So Christie vetoed the bill as written and offered a revision. In his revision, adoptees will not get automatic access to their birth certificates and birth parents' names. Christie’s version of the bill includes a confidential intermediary from an adoption agency that will search for the birth parents and ask them if they want to be contacted.

If they decline, the intermediary will collect a medical history form from the parents. If the intermediary does not find the parent after twelve months of “diligent” searching, the adoptee will be given his birth certificate. And, for future adoptions, mothers will be given a form to choose if they prefer complete sharing, sharing through an intermediary or only medical sharing.

Adoptees and adoptee advocates are upset about Christie’s conditional veto and argue that access to a birth certificate — and therefore the names of one’s birth mother and father — is a basic civil right. They say that until adoptees have the same access as non-adopted citizens, they, through no fault of their own, don’t have equal rights. On the side of these adoptees is a vocal group of women who gave children up for adoption before abortion was legal. They claim that they were never promised anonymity and that most birth mothers long to meet their children.

On the other side is the New Jersey State Bar Association and the ACLU of New Jersey, which believe protecting a birth mother’s anonymity is important and are grateful for the governor’s veto. They’ve expressed concern about adoptees searching for their birth parents blindly and have raised the question of what age an adoptee is ready for such information. Also vocal on the issue are the Catholic Conference and New Jersey Right to Life, which are grateful that Christie, who is Catholic himself, heard their concern about abortions increasing if birth mothers lose anonymity rights.

How old is old enough to find out who your birth parents are and possibly meet them? Should this be done through an intermediary or child-to-parent directly? Will abortions increase if mothers who give up their child for adoption are not allowed to remain anonymous? And will parents be more hesitant to adopt?




Adam Pertman, executive director, Adoption Institute, a national nonprofit organization devoted to improving adoption policy and practice; author of new book Adoption Nation: How the Adoption Revolution is Transforming our Families – and America
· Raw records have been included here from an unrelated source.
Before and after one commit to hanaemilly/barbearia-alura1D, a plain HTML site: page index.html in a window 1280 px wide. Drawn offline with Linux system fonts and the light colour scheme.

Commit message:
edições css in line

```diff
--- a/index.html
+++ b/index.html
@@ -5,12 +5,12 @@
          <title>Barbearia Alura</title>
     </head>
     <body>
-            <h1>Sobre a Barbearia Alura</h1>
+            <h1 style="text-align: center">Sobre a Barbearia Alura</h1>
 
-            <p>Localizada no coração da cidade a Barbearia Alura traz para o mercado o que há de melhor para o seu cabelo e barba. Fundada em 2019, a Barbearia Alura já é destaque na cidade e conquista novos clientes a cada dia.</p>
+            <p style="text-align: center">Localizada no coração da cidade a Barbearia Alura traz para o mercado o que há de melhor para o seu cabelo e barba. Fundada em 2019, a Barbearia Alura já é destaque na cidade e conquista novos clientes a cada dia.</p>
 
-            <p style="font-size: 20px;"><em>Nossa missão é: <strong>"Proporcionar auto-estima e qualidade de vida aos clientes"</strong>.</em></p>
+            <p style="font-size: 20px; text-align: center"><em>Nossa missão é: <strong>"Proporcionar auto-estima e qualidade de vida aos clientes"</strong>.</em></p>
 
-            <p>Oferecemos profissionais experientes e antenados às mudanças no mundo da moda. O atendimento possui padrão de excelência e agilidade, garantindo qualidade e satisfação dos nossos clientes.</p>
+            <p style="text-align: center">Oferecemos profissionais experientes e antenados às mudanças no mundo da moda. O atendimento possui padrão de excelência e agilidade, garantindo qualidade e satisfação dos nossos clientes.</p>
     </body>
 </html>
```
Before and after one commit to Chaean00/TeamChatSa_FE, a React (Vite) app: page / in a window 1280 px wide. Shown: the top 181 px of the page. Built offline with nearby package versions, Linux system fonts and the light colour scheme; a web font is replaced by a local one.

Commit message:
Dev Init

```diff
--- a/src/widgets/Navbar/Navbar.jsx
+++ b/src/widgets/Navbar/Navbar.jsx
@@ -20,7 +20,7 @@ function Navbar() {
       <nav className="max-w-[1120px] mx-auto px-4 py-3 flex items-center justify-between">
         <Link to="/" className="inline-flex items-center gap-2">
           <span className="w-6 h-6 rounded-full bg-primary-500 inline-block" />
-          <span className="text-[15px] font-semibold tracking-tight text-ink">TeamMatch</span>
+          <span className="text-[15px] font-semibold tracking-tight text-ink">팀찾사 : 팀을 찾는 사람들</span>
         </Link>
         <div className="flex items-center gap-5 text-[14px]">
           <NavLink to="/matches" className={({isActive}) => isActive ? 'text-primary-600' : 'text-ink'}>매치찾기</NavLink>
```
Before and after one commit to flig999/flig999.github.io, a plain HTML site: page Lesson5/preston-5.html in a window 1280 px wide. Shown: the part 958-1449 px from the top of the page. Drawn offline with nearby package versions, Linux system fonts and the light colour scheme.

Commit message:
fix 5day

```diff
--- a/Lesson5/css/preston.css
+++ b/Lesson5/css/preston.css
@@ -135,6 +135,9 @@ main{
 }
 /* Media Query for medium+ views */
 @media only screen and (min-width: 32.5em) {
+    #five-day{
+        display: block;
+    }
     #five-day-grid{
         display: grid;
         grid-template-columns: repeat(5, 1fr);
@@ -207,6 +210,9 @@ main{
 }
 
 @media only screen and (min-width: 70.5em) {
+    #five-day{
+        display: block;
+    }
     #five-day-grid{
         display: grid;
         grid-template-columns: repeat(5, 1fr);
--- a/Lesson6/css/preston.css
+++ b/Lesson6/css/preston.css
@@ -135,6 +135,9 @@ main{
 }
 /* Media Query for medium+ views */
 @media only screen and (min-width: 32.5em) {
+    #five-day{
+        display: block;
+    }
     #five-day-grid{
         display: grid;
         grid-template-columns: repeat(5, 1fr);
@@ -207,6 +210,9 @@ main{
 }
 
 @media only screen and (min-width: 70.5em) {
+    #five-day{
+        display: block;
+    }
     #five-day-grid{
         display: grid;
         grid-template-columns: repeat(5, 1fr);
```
James Goodness, director of communications, Catholic Archdiocese of Newark, New Jersey